many the quintessence of Mozart, and was a great hit in the suburbs of
Vienna. The money it should have brought in was too late and Mozart died of
overwork and kidney failure on the 5th of December, 1791 while still
ironically at work on the "Requiem Mass" (Confutatis) for an unknown patron. He received
the cheapest funeral possible and was buried in an unmarked grave. The body
has never been found.
There is of course not enough room in a short essay to even list most of
Mozart's important works. Among the instrumental music, the 27 piano
concertos (especially after no.9) which were written as personal vehicles
for the composer, consistently contain Mozart's most sublime orchestral
writing with particularly beautiful wind music in the mature concertos
No.23: Allegro con spirito).
The symphony at this time was not the highest pursuit that it would become in
the 19th century, yet Mozart's last six works in this genre (no.37-41) are
supreme personal statements
No.41: Molto Allegro).
The "Six String Quartets" dedicated to Haydn
integrate Mozart's discovery of Bach's counterpoint into classical forms and
were followed by four more quartets that continue this highest level.
Perhaps the greatest single group of chamber works are the Six String
Quintets (including the string arrangement of the Cmi Octet for winds).
This is not to mention the Clarinet Quintet
the Eb String Trio, the
Serenade for Thirteen Winds and numerous other works that contain the
perfect Mozartian balance of taste, formal clarity and emotional intensity.
Mozart wrote with a luxuriant abundance of ideas.
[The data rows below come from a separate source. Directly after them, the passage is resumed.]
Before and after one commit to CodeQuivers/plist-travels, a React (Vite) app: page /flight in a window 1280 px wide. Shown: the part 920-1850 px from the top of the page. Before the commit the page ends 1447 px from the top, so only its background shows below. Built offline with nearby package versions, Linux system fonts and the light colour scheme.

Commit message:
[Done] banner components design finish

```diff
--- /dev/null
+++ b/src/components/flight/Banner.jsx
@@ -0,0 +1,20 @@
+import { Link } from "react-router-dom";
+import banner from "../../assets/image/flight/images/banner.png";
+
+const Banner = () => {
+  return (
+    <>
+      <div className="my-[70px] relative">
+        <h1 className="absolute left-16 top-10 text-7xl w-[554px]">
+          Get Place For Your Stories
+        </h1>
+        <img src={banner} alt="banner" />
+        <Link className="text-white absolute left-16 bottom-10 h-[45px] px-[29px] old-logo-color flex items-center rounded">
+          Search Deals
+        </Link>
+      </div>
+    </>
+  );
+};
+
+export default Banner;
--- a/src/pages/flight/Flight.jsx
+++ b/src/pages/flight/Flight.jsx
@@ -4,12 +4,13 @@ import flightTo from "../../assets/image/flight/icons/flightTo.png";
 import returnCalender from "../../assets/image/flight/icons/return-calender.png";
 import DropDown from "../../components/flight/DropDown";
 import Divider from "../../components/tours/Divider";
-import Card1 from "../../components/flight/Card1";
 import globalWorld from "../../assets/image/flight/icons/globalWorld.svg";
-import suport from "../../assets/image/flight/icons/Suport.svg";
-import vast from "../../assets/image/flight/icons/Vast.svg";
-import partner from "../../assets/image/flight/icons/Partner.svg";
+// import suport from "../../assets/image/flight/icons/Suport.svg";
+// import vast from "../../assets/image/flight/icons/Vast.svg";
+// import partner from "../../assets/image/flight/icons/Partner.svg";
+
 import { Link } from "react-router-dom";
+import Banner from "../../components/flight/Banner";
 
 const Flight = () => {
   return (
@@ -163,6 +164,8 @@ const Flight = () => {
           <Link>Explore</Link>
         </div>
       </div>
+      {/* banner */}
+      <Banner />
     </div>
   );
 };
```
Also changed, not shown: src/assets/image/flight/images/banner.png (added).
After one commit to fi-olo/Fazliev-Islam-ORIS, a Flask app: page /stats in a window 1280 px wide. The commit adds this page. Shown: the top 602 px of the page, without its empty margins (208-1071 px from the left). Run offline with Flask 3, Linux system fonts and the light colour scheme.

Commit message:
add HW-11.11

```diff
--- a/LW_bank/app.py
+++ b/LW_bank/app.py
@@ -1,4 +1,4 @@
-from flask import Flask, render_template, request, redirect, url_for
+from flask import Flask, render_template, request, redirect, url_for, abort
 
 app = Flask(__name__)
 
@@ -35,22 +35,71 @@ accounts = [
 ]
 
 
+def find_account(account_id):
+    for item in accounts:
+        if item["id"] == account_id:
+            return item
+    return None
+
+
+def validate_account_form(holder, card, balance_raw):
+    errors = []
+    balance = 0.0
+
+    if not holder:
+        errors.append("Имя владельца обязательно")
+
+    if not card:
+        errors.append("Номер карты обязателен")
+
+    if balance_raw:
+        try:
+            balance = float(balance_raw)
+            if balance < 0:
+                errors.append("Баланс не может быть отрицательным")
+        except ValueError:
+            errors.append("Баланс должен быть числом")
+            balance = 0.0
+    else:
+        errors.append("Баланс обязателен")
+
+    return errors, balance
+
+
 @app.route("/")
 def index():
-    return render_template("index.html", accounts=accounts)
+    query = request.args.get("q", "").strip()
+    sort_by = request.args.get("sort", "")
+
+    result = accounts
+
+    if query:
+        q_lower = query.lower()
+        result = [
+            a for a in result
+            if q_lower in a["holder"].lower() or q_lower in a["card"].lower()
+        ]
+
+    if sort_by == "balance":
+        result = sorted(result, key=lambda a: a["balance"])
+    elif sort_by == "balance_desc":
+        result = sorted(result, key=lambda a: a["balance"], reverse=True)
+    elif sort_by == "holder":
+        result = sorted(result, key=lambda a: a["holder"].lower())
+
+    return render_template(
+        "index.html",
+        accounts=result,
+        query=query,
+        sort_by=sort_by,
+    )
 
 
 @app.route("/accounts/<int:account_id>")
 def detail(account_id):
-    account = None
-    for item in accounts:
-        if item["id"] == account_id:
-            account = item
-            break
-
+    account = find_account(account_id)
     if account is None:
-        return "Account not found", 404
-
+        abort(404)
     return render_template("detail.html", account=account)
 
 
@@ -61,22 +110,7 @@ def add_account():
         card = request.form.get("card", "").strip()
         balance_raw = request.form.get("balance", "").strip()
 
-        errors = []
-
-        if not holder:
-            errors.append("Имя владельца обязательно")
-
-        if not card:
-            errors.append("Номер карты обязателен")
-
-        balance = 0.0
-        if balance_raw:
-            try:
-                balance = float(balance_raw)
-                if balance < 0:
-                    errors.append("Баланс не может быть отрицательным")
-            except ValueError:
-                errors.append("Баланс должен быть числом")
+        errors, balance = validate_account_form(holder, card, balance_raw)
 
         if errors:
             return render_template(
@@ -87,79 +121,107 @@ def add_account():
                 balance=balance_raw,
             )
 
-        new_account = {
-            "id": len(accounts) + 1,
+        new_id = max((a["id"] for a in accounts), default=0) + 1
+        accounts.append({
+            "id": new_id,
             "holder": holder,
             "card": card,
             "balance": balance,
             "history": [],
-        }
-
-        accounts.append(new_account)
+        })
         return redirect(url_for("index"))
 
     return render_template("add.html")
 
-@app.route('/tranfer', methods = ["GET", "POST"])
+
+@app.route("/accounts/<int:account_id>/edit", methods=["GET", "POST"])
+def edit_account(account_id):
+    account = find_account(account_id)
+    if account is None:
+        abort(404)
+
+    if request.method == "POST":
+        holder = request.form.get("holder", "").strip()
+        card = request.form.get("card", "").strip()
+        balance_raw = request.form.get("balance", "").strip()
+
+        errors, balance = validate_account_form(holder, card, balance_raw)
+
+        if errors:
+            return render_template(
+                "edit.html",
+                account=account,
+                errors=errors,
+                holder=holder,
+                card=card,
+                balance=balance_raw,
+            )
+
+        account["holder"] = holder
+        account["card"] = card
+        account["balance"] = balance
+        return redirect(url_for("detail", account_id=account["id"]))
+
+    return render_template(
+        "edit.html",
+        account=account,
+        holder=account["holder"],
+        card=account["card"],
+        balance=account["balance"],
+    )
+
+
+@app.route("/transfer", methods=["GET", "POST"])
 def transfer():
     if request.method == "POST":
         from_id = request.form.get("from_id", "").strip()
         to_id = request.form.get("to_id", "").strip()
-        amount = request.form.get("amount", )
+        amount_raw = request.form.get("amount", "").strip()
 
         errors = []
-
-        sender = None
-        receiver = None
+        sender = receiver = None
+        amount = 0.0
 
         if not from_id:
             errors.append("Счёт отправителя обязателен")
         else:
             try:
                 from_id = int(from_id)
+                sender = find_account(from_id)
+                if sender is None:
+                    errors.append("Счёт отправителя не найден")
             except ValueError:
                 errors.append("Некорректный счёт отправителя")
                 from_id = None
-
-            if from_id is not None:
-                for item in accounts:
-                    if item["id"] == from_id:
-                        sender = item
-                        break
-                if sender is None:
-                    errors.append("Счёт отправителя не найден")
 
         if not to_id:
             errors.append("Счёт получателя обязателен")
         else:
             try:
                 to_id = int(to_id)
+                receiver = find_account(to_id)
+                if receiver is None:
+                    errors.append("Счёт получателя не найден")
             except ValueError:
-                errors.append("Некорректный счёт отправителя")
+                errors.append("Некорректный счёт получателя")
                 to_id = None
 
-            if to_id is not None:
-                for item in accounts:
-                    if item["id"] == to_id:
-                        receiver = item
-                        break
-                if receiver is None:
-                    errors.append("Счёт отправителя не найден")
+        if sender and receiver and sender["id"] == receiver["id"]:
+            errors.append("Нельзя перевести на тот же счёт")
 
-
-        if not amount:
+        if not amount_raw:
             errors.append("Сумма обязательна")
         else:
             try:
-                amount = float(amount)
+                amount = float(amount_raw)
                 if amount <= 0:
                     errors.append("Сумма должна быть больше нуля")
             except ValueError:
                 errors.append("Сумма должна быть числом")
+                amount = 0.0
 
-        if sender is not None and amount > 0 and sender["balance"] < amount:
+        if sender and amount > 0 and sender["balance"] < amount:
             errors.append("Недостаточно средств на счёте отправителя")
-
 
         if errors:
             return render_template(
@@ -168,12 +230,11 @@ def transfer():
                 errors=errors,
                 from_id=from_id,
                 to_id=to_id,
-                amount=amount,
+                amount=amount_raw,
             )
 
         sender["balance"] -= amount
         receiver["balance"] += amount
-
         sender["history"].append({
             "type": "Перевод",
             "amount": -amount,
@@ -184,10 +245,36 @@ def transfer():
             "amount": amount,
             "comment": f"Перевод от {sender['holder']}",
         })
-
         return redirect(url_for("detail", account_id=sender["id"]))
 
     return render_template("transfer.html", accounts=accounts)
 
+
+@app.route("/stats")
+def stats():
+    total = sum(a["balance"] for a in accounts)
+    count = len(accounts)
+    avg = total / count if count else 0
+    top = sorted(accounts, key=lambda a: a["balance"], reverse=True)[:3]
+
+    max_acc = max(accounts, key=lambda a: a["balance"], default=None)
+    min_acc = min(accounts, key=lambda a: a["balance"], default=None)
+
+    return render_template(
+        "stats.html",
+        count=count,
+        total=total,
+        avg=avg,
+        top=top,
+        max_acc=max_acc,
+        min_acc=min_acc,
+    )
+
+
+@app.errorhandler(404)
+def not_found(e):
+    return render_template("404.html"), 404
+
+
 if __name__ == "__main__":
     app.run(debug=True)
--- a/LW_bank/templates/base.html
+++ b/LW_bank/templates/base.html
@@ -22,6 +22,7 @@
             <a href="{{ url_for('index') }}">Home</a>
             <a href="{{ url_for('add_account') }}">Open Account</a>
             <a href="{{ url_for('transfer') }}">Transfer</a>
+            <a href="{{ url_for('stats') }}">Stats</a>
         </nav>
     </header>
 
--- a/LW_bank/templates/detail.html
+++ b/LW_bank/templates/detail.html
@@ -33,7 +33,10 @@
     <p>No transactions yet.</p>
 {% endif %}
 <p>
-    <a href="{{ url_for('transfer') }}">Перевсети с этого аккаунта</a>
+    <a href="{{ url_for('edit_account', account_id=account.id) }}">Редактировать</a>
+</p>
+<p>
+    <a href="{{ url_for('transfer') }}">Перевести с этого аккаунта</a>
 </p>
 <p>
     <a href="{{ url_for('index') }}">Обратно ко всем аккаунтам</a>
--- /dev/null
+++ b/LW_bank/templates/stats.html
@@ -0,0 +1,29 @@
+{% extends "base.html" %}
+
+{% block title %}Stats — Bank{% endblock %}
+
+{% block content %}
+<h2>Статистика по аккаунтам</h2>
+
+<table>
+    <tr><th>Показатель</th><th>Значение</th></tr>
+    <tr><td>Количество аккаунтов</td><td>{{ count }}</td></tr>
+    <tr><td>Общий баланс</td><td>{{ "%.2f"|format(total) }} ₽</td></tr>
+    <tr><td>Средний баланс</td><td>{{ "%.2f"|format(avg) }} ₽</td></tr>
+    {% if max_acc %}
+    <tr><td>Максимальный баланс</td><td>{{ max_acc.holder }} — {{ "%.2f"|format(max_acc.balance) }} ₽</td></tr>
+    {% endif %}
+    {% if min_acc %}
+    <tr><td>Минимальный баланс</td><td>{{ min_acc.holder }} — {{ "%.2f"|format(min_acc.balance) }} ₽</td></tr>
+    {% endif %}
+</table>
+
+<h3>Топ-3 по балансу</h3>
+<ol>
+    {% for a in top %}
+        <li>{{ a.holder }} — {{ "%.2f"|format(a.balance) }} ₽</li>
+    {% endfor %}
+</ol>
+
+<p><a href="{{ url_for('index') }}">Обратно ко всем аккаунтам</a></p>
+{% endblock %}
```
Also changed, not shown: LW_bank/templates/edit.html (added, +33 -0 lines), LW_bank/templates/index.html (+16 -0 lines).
Unlike Haydn and
Beethoven, who economically develop pithy germ cells into entire movements,
a Mozart first theme in a sonata form may really be a profusion of themes.
In the opening of the Sonata in F, K.332,
we have a song like melody
which is followed by a minuet that leads to a "sturm and drang" transitional
passage that finally takes us to the dominant where a new minuet and an
"empfindsamkeit" passage are just the beginning of the so called second
theme. Here we have a panoramic view of eighteenth century characters from
high to low consorting on the stage of a sonata form in music that sounds so
effortless and natural that our only problem is in taking it for granted
like we do the world itself.
Allen Krantz is a composer and classical guitarist with degrees from the San Francisco Conservatory and Stanford
University. He is on the faculty of Temple University in Philadelphia, PA where he lectures on music history
and heads the guitar program. Krantz's works range from solo piano
and chamber music to a number of orchestral pieces. Recordings of his compositions and arrangements are on
the DTR label, and his guitar transcriptions are published by International Music.